Change listing data:
━━━━━━

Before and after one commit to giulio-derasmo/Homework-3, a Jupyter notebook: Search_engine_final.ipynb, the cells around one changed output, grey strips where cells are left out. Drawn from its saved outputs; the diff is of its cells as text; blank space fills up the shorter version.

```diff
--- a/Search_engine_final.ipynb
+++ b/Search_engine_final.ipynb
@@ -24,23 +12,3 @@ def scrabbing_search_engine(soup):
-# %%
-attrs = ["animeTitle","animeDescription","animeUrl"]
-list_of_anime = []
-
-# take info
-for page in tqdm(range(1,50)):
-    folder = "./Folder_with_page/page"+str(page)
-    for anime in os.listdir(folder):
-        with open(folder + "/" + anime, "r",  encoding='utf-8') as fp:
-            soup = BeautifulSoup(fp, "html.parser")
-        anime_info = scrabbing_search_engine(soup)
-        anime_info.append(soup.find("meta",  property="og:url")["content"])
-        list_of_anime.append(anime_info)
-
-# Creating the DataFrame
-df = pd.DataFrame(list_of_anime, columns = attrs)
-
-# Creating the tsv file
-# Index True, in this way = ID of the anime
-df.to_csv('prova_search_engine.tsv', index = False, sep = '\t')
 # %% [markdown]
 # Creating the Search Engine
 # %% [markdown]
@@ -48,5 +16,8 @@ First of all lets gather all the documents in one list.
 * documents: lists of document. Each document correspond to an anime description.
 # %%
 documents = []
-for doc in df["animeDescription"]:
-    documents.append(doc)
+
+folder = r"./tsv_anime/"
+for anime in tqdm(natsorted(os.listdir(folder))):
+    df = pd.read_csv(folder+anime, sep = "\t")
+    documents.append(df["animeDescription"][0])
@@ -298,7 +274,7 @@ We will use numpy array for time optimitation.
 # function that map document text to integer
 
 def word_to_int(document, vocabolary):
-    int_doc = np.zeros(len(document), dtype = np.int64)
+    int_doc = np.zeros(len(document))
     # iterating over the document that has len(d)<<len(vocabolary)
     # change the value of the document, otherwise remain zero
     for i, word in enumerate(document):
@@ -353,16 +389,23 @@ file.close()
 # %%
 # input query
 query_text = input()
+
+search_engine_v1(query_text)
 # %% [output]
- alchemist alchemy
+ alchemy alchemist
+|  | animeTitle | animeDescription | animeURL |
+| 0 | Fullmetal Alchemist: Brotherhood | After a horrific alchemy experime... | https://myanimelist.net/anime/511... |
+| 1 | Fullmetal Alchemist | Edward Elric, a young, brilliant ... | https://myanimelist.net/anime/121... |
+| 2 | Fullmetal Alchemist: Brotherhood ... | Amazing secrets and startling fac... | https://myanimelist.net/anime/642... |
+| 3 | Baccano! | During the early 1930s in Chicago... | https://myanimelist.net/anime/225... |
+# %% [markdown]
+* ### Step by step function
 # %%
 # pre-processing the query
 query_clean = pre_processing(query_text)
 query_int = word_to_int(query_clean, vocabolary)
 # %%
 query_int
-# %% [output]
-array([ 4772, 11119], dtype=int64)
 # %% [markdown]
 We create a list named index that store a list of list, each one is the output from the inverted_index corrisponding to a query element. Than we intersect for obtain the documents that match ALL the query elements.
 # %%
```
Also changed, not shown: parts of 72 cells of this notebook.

━━━━━━

■ Your instructions ■
Read through the entries and copy each line in which "folder" appears.

■ Your response ■
-    folder = "./Folder_with_page/page"+str(page)
-    for anime in os.listdir(folder):
-        with open(folder + "/" + anime, "r",  encoding='utf-8') as fp:
+folder = r"./tsv_anime/"
+for anime in tqdm(natsorted(os.listdir(folder))):
+    df = pd.read_csv(folder+anime, sep = "\t")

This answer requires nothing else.